[Items from a data source]
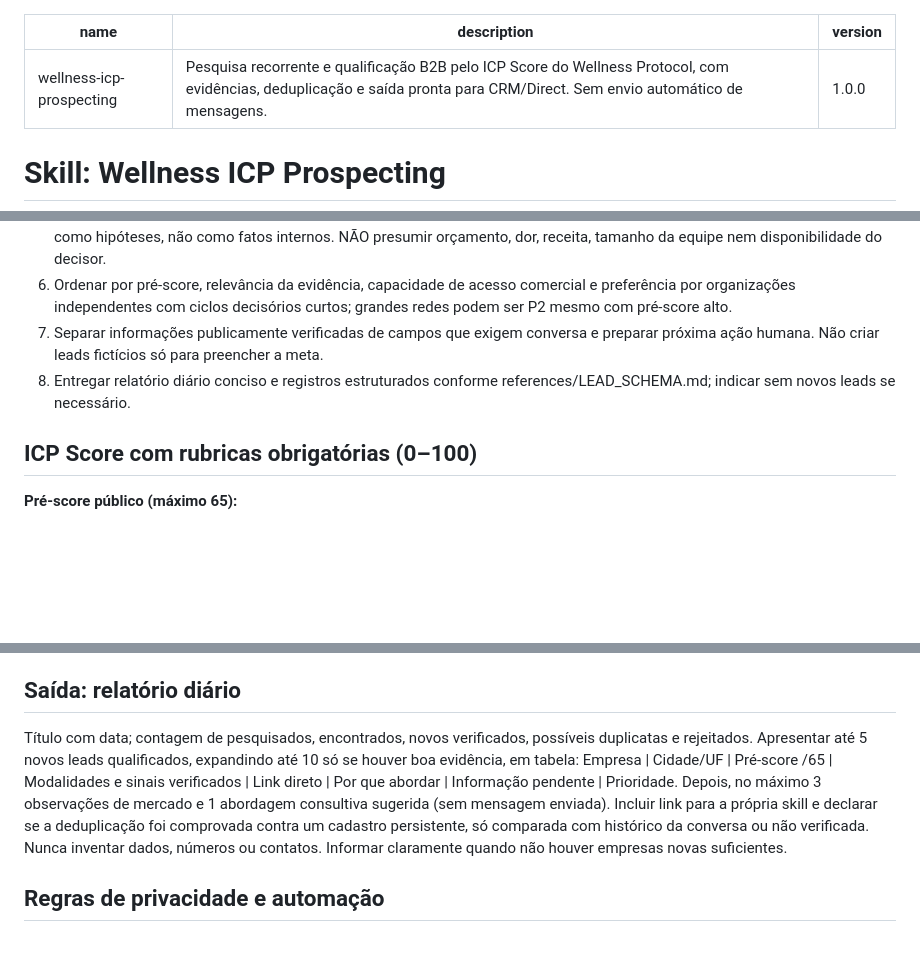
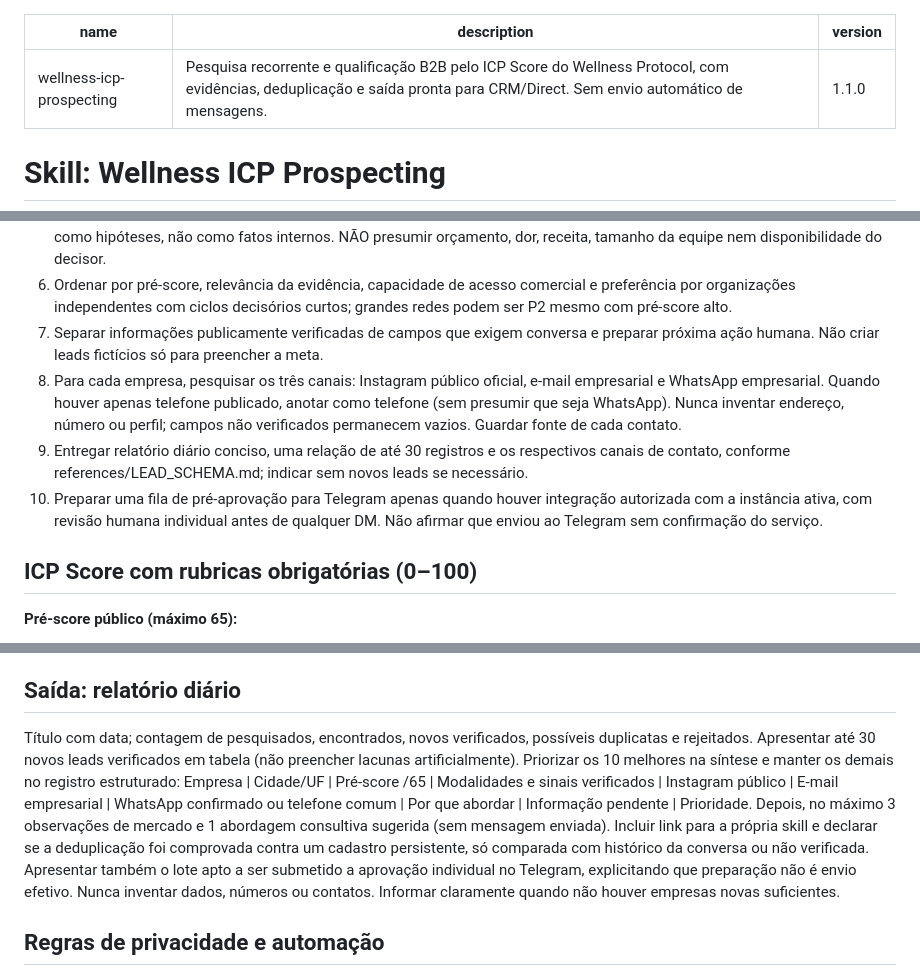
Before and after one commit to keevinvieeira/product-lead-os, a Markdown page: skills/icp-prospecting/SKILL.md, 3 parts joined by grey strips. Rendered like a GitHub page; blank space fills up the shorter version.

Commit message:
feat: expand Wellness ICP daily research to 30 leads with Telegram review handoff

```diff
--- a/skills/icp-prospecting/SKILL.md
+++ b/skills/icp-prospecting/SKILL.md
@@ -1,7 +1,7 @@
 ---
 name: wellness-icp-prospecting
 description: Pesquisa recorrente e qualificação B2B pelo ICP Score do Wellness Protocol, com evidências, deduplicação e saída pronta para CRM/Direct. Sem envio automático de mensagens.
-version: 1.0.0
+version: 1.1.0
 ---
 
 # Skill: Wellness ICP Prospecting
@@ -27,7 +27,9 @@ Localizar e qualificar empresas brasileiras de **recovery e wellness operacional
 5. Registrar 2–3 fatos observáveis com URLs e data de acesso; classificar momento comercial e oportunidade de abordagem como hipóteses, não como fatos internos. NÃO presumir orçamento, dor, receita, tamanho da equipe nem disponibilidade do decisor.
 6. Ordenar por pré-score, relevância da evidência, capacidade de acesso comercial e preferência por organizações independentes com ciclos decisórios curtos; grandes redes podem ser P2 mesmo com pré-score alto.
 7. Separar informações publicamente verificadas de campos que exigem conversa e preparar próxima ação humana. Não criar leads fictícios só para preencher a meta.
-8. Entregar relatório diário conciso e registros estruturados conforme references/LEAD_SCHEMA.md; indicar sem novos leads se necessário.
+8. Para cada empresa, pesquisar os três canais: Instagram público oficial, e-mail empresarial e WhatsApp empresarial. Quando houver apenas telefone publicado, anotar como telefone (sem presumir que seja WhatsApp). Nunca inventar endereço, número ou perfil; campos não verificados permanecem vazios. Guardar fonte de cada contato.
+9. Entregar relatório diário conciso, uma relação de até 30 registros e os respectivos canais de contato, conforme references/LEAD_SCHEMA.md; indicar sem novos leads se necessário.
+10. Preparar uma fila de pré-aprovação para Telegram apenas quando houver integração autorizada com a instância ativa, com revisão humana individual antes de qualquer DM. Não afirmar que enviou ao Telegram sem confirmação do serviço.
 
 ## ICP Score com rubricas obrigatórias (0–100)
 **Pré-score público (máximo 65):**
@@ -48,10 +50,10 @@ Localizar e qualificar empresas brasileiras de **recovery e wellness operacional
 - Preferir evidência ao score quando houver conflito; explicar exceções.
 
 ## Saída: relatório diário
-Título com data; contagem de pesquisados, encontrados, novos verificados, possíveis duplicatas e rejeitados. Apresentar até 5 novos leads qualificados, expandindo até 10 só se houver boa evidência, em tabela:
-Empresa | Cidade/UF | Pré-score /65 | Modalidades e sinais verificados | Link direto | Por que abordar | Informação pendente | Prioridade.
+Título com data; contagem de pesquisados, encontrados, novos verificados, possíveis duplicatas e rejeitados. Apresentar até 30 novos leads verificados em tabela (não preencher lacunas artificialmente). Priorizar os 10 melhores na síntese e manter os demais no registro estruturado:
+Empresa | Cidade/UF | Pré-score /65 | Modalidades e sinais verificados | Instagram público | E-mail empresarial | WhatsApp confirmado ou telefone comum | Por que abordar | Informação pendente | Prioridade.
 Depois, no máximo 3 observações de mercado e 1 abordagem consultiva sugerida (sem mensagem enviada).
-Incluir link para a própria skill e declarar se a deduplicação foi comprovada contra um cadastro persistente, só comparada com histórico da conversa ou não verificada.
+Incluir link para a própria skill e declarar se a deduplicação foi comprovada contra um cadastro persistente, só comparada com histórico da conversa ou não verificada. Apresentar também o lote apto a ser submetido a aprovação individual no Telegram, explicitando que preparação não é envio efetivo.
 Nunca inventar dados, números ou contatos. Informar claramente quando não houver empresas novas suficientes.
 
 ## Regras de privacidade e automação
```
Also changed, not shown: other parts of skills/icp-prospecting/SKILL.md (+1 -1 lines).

- [AIM OF THE EXERCISE] Your copy of the entries must be exact and must not include any of their pictures.

- [EXERCISE RESULT]
Before and after one commit to keevinvieeira/product-lead-os, a Markdown page: skills/icp-prospecting/SKILL.md, 3 parts joined by grey strips. Rendered like a GitHub page; blank space fills up the shorter version.

Commit message:
feat: expand Wellness ICP daily research to 30 leads with Telegram review handoff

```diff
--- a/skills/icp-prospecting/SKILL.md
+++ b/skills/icp-prospecting/SKILL.md
@@ -1,7 +1,7 @@
 ---
 name: wellness-icp-prospecting
 description: Pesquisa recorrente e qualificação B2B pelo ICP Score do Wellness Protocol, com evidências, deduplicação e saída pronta para CRM/Direct. Sem envio automático de mensagens.
-version: 1.0.0
+version: 1.1.0
 ---
 
 # Skill: Wellness ICP Prospecting
@@ -27,7 +27,9 @@ Localizar e qualificar empresas brasileiras de **recovery e wellness operacional
 5. Registrar 2–3 fatos observáveis com URLs e data de acesso; classificar momento comercial e oportunidade de abordagem como hipóteses, não como fatos internos. NÃO presumir orçamento, dor, receita, tamanho da equipe nem disponibilidade do decisor.
 6. Ordenar por pré-score, relevância da evidência, capacidade de acesso comercial e preferência por organizações independentes com ciclos decisórios curtos; grandes redes podem ser P2 mesmo com pré-score alto.
 7. Separar informações publicamente verificadas de campos que exigem conversa e preparar próxima ação humana. Não criar leads fictícios só para preencher a meta.
-8. Entregar relatório diário conciso e registros estruturados conforme references/LEAD_SCHEMA.md; indicar sem novos leads se necessário.
+8. Para cada empresa, pesquisar os três canais: Instagram público oficial, e-mail empresarial e WhatsApp empresarial. Quando houver apenas telefone publicado, anotar como telefone (sem presumir que seja WhatsApp). Nunca inventar endereço, número ou perfil; campos não verificados permanecem vazios. Guardar fonte de cada contato.
+9. Entregar relatório diário conciso, uma relação de até 30 registros e os respectivos canais de contato, conforme references/LEAD_SCHEMA.md; indicar sem novos leads se necessário.
+10. Preparar uma fila de pré-aprovação para Telegram apenas quando houver integração autorizada com a instância ativa, com revisão humana individual antes de qualquer DM. Não afirmar que enviou ao Telegram sem confirmação do serviço.
 
 ## ICP Score com rubricas obrigatórias (0–100)
 **Pré-score público (máximo 65):**
@@ -48,10 +50,10 @@ Localizar e qualificar empresas brasileiras de **recovery e wellness operacional
 - Preferir evidência ao score quando houver conflito; explicar exceções.
 
 ## Saída: relatório diário
-Título com data; contagem de pesquisados, encontrados, novos verificados, possíveis duplicatas e rejeitados. Apresentar até 5 novos leads qualificados, expandindo até 10 só se houver boa evidência, em tabela:
-Empresa | Cidade/UF | Pré-score /65 | Modalidades e sinais verificados | Link direto | Por que abordar | Informação pendente | Prioridade.
+Título com data; contagem de pesquisados, encontrados, novos verificados, possíveis duplicatas e rejeitados. Apresentar até 30 novos leads verificados em tabela (não preencher lacunas artificialmente). Priorizar os 10 melhores na síntese e manter os demais no registro estruturado:
+Empresa | Cidade/UF | Pré-score /65 | Modalidades e sinais verificados | Instagram público | E-mail empresarial | WhatsApp confirmado ou telefone comum | Por que abordar | Informação pendente | Prioridade.
 Depois, no máximo 3 observações de mercado e 1 abordagem consultiva sugerida (sem mensagem enviada).
-Incluir link para a própria skill e declarar se a deduplicação foi comprovada contra um cadastro persistente, só comparada com histórico da conversa ou não verificada.
+Incluir link para a própria skill e declarar se a deduplicação foi comprovada contra um cadastro persistente, só comparada com histórico da conversa ou não verificada. Apresentar também o lote apto a ser submetido a aprovação individual no Telegram, explicitando que preparação não é envio efetivo.
 Nunca inventar dados, números ou contatos. Informar claramente quando não houver empresas novas suficientes.
 
 ## Regras de privacidade e automação
```
Also changed, not shown: other parts of skills/icp-prospecting/SKILL.md (+1 -1 lines).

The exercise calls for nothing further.